  6. Kathy Carr, ACL Mud Rash, Carrmumble blog, October 8, 2009, accessed December 29, 2011
  7. Kathy Carr, Almost Famous, Carrmumble blog, October 6, 2009, accessed December 29, 2011
  8. Woman claims ACL mud gave her rash, KVUE TV, October 7, 2009, linked by Sit, Ubu, Sit! blog, October 8, 2009, accessed December 29, 2011
  9. 9.0 9.1 9.2 9.3 9.4 9.5 Brandon Roberts, Austin's Dirty Secret: Dillo Dirt, Austin Cut, July 31, 2011
  10. 10.0 10.1 Crystal Nolan, Visit to Austin and ACL Fest has left its mark, Austin American-Statesman, November 30, 2009
  11. Janet Pichette, MS, CTR, Staff Toxicologist, Austin/Travis County Health and Human Services Department, [RE: Toxicological Evaluation of Compost and Digested Sludge Samples from the Hornsby Bend Biosolids Processing Facility, March 10 and April, 2003], Internal Memorandum to Jody Slagle, PE, Compost and Biosolid Reuse Manager, Water and Wastewater Department, July 14, 2005

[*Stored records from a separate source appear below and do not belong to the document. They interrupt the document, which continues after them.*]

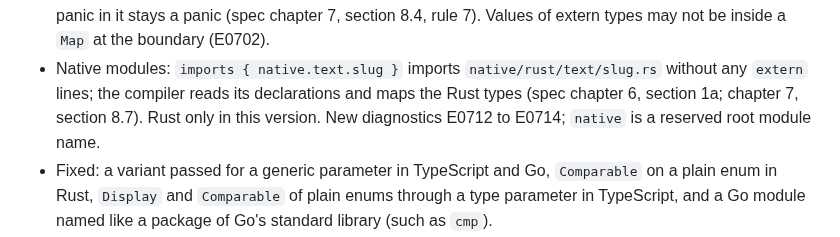
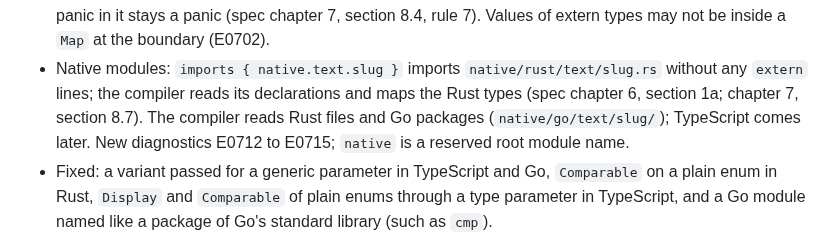
Before and after one commit to realfamousbae/wolfpack, a Markdown page: CHANGELOG.md, the part around the change. Drawn GitHub-style.

```diff
--- a/CHANGELOG.md
+++ b/CHANGELOG.md
@@ -33,8 +33,9 @@ All notable changes are recorded here at the end of each milestone.
   extern types may not be inside a `Map` at the boundary (E0702).
 - Native modules: `imports { native.text.slug }` imports `native/rust/text/slug.rs` without any
   `extern` lines; the compiler reads its declarations and maps the Rust types (spec chapter 6,
-  section 1a; chapter 7, section 8.7). Rust only in this version. New diagnostics E0712 to E0714;
-  `native` is a reserved root module name.
+  section 1a; chapter 7, section 8.7). The compiler reads Rust files and Go packages
+  (`native/go/text/slug/`); TypeScript comes later. New diagnostics E0712 to E0715; `native` is a
+  reserved root module name.
 - Fixed: a variant passed for a generic parameter in TypeScript and Go, `Comparable` on a plain
   enum in Rust, `Display` and `Comparable` of plain enums through a type parameter in TypeScript,
   and a Go module named like a package of Go's standard library (such as `cmp`).
```
Also changed, not shown: docs/guide/12-extern.md (+32 -3 lines), docs/plans/native-code.md (+2 -1 lines).
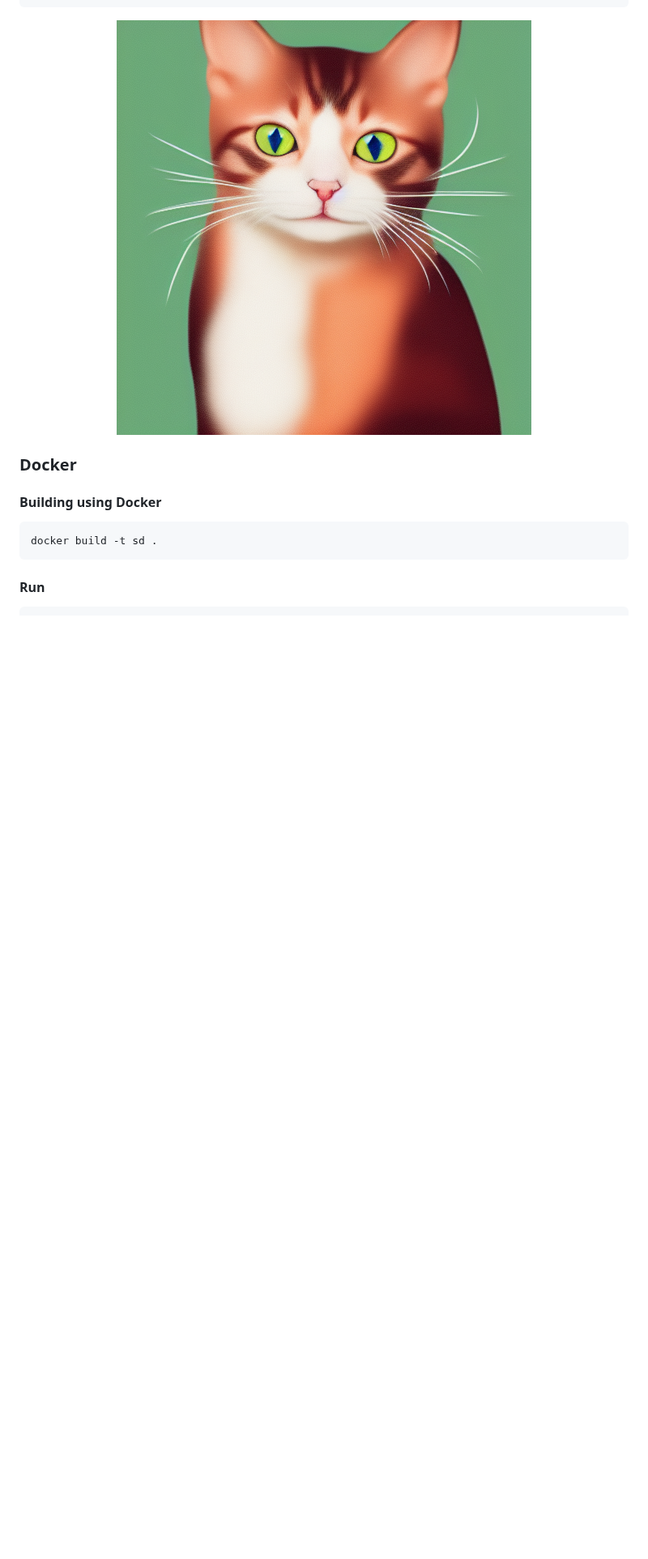
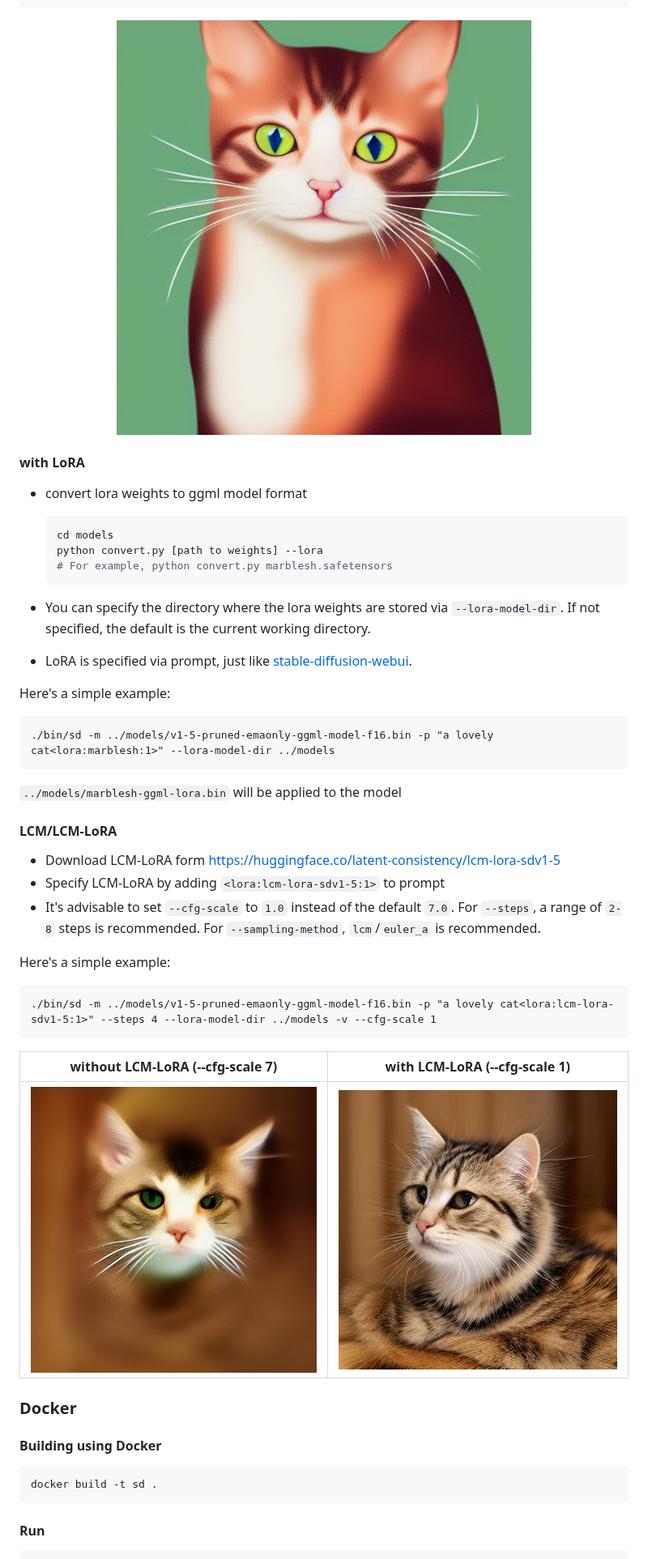
Before and after one commit to leejet/stable-diffusion.cpp, a Markdown page: README.md, the part around one of its changes. Shown at 81% size. GitHub-like rendering; pictures changed too: assets/with_lcm.png (added), assets/without_lcm.png (added); blank space fills up the shorter version.

````diff
--- a/README.md
+++ b/README.md
@@ -166,6 +169,45 @@ Using formats of different precisions will yield results of varying quality.
 <p align="center">
   <img src="./assets/img2img_output.png" width="256x">
 </p>
+
+#### with LoRA
+
+- convert lora weights to ggml model format
+
+    ```shell
+    cd models
+    python convert.py [path to weights] --lora
+    # For example, python convert.py marblesh.safetensors
+    ```
+
+- You can specify the directory where the lora weights are stored via `--lora-model-dir`. If not specified, the default is the current working directory.
+
+- LoRA is specified via prompt, just like [stable-diffusion-webui](https://github.com/AUTOMATIC1111/stable-diffusion-webui/wiki/Features#lora).
+
+Here's a simple example:
+
+```
+./bin/sd -m ../models/v1-5-pruned-emaonly-ggml-model-f16.bin -p "a lovely cat<lora:marblesh:1>" --lora-model-dir ../models
+```
+
+`../models/marblesh-ggml-lora.bin` will be applied to the model
+
+#### LCM/LCM-LoRA
+
+- Download LCM-LoRA form https://huggingface.co/latent-consistency/lcm-lora-sdv1-5
+- Specify LCM-LoRA by adding `<lora:lcm-lora-sdv1-5:1>` to prompt
+- It's advisable to set `--cfg-scale` to `1.0` instead of the default `7.0`. For `--steps`, a range of `2-8` steps is recommended. For `--sampling-method`, `lcm`/`euler_a` is recommended.
+
+Here's a simple example:
+
+```
+./bin/sd -m ../models/v1-5-pruned-emaonly-ggml-model-f16.bin -p "a lovely cat<lora:lcm-lora-sdv1-5:1>" --steps 4 --lora-model-dir ../models -v --cfg-scale 1
+```
+
+| without LCM-LoRA (--cfg-scale 7)  | with LCM-LoRA (--cfg-scale 1)  |
+| ----  |----    |
+| ![](./assets/without_lcm.png) |![](./assets/with_lcm.png)  |
+
 
 ### Docker
 
````
Also changed, not shown: other parts of README.md (+5 -2 lines), 4 other files.
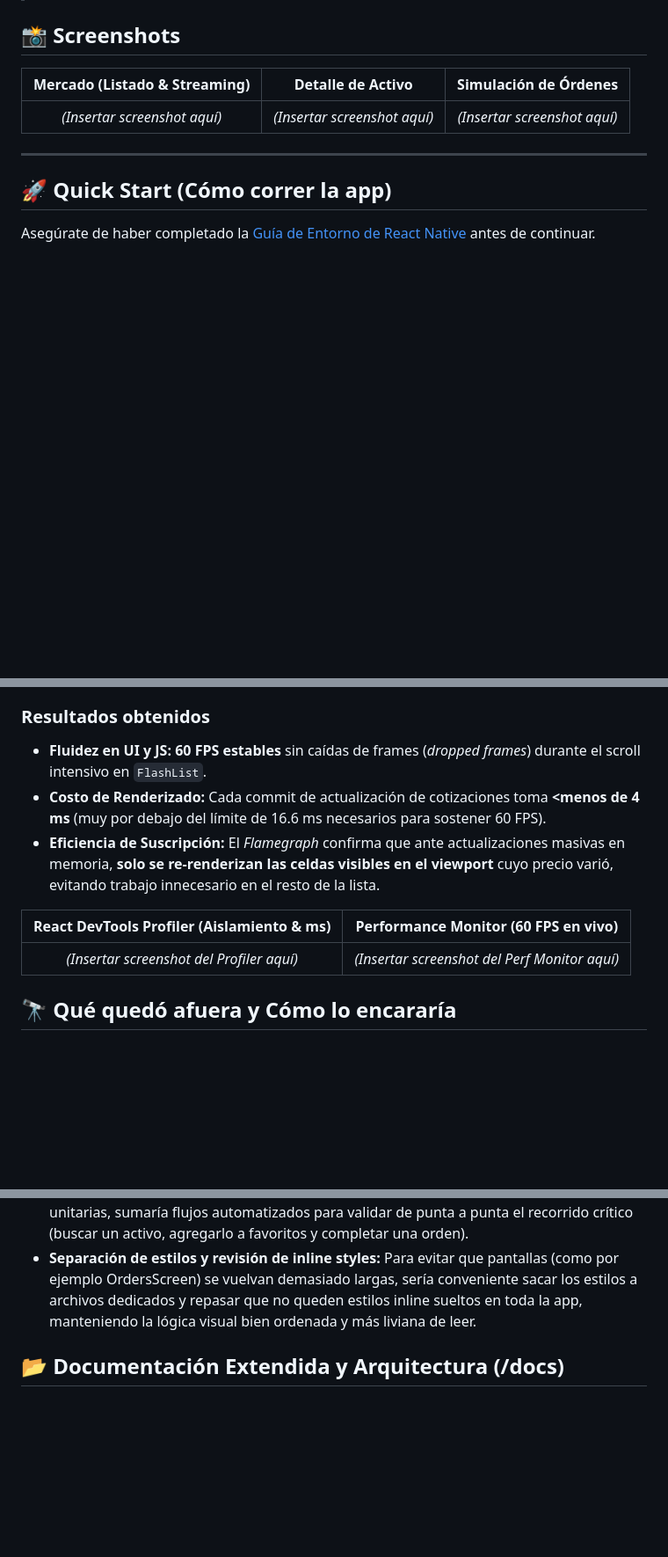
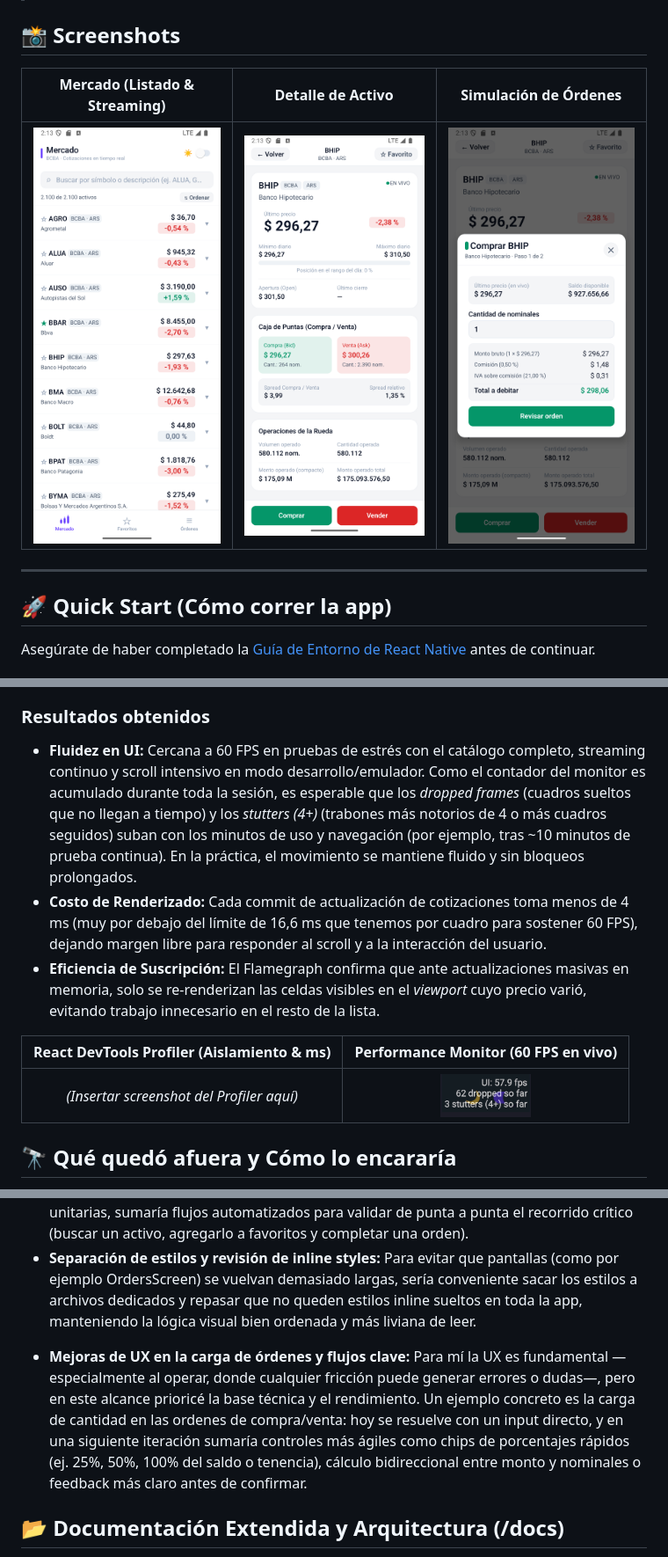
Before and after one commit to AleBattista/ReactNativeChallenge, a Markdown page: README.md, 3 parts joined by grey strips. Shown at 88% size. GitHub-like rendering; pictures changed too: docs/screenshots/asset-detail.png (added), docs/screenshots/market-streaming.png (added), docs/screenshots/order-modal.png (added); blank space fills up the shorter version.

Commit message:
docs: add application screenshots and update performance documentation in README

```diff
--- a/README.md
+++ b/README.md
@@ -4,9 +4,9 @@
 
 ## 📸 Screenshots
 
-| Mercado (Listado & Streaming) |      Detalle de Activo       |    Simulación de Órdenes     |
-| :---------------------------: | :--------------------------: | :--------------------------: |
-| _(Insertar screenshot aquí)_  | _(Insertar screenshot aquí)_ | _(Insertar screenshot aquí)_ |
+| Mercado (Listado & Streaming) | Detalle de Activo | Simulación de Órdenes |
+| :---: | :---: | :---: |
+| ![Mercado y streaming](./docs/screenshots/market-streaming.png) | ![Detalle de activo](./docs/screenshots/asset-detail.png) | ![Simulación de órdenes](./docs/screenshots/order-modal.png) |
 
 ---
 
@@ -86,14 +86,13 @@ Para asegurar que la arquitectura de streaming atómico cumpla con los estándar
 - **React DevTools Profiler:** Para inspeccionar los ciclos de commit, validar que no existan re-renders en cascada y medir el costo en milisegundos de cada actualización.
 
 ### Resultados obtenidos
-
-- **Fluidez en UI y JS:** **60 FPS estables** sin caídas de frames (_dropped frames_) durante el scroll intensivo en `FlashList`.
-- **Costo de Renderizado:** Cada commit de actualización de cotizaciones toma **<menos de 4 ms** (muy por debajo del límite de 16.6 ms necesarios para sostener 60 FPS).
-- **Eficiencia de Suscripción:** El _Flamegraph_ confirma que ante actualizaciones masivas en memoria, **solo se re-renderizan las celdas visibles en el viewport** cuyo precio varió, evitando trabajo innecesario en el resto de la lista.
+* **Fluidez en UI:** Cercana a 60 FPS en pruebas de estrés con el catálogo completo, streaming continuo y scroll intensivo en modo desarrollo/emulador. Como el contador del monitor es acumulado durante toda la sesión, es esperable que los *dropped frames* (cuadros sueltos que no llegan a tiempo) y los *stutters (4+)* (trabones más notorios de 4 o más cuadros seguidos) suban con los minutos de uso y navegación (por ejemplo, tras ~10 minutos de prueba continua). En la práctica, el movimiento se mantiene fluido y sin bloqueos prolongados.
+* **Costo de Renderizado:** Cada commit de actualización de cotizaciones toma menos de 4 ms (muy por debajo del límite de 16,6 ms que tenemos por cuadro para sostener 60 FPS), dejando margen libre para responder al scroll y a la interacción del usuario.
+* **Eficiencia de Suscripción:** El Flamegraph confirma que ante actualizaciones masivas en memoria, solo se re-renderizan las celdas visibles en el *viewport* cuyo precio varió, evitando trabajo innecesario en el resto de la lista.
 
 | React DevTools Profiler (Aislamiento & ms) |     Performance Monitor (60 FPS en vivo)      |
 | :----------------------------------------: | :-------------------------------------------: |
-| _(Insertar screenshot del Profiler aquí)_  | _(Insertar screenshot del Perf Monitor aquí)_ |
+| _(Insertar screenshot del Profiler aquí)_  | ![Performance Monitor](./docs/screenshots/perf-monitor.png) |
 
 ## 🔭 Qué quedó afuera y Cómo lo encararía
 
@@ -103,6 +102,7 @@ Para cumplir con el alcance del challenge priorizando una arquitectura sólida y
 - **Pulido visual y gráficos en tiempo real:** Prioricé la fluidez y la arquitectura por sobre el diseño visual avanzado. Con más tiempo, trabajaría en una estética más distintiva (mayor jerarquía tipográfica, cards con más aire y menos bordes rígidos) e incorporaría un gráfico intradiario.
 - **Tests End-to-End (E2E):** Si bien la lógica del motor y el dominio cuentan con pruebas unitarias, sumaría flujos automatizados para validar de punta a punta el recorrido crítico (buscar un activo, agregarlo a favoritos y completar una orden).
 - **Separación de estilos y revisión de inline styles:** Para evitar que pantallas (como por ejemplo OrdersScreen) se vuelvan demasiado largas, sería conveniente sacar los estilos a archivos dedicados y repasar que no queden estilos inline sueltos en toda la app, manteniendo la lógica visual bien ordenada y más liviana de leer.
+* **Mejoras de UX en la carga de órdenes y flujos clave:** Para mí la UX es fundamental —especialmente al operar, donde cualquier fricción puede generar errores o dudas—, pero en este alcance prioricé la base técnica y el rendimiento. Un ejemplo concreto es la carga de cantidad en las ordenes de compra/venta: hoy se resuelve con un input directo, y en una siguiente iteración sumaría controles más ágiles como chips de porcentajes rápidos (ej. 25%, 50%, 100% del saldo o tenencia), cálculo bidireccional entre monto y nominales o feedback más claro antes de confirmar.
 
 ## 📂 Documentación Extendida y Arquitectura (/docs)
 
```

  12. City of Austin, Annual Report Enforcement Data 2009-2010, TPDES Pretreatment Program Annual Report Form for Enforcement Actions Taken, October 1, 2009 to September 30, 2010, obtained by open records request by the Austin Cut
  13. City of Austin, Dillo Dirt Constituents 2008, accessed December 29, 2011
  14. 14.0 14.1 14.2 Asher Price, Elevated levels of ammonia found at Hornsby Bend monitoring wells, Austin American-Statesman, May 19, 2011 (subscription-only archive, on file with CMD)
  15. 15.0 15.1 Julie Bonnin, "City of Austin says Dillo Dirt is safe, but some have doubts," Austin American-Statesman, June 11, 2005 (on file with CMD)
  16. U.S. Geological Survey, Nitrate Concentrations and Potential Sources in the Barton Springs Segment of the Edwards Aquifer and Its Contributing Zone, Central Texas, government fact sheet, May 2011
  17. Joseph P. Gieselman, Executive Manager, Travis County Transportation and Natural Resources, RE: Synagro of Texas - CDR, Inc., Application N~118, memorandum to members of the Commissioner's Court, proposed motion "Receive Comments Regarding Variance Requests under Chapter 62 and Chapter 64 of the Travis County Code by Synagro of Texas - CDR. Inc. for a Proposed Sewage Sludge Beneficial Use Land Application Site," August 31, 2010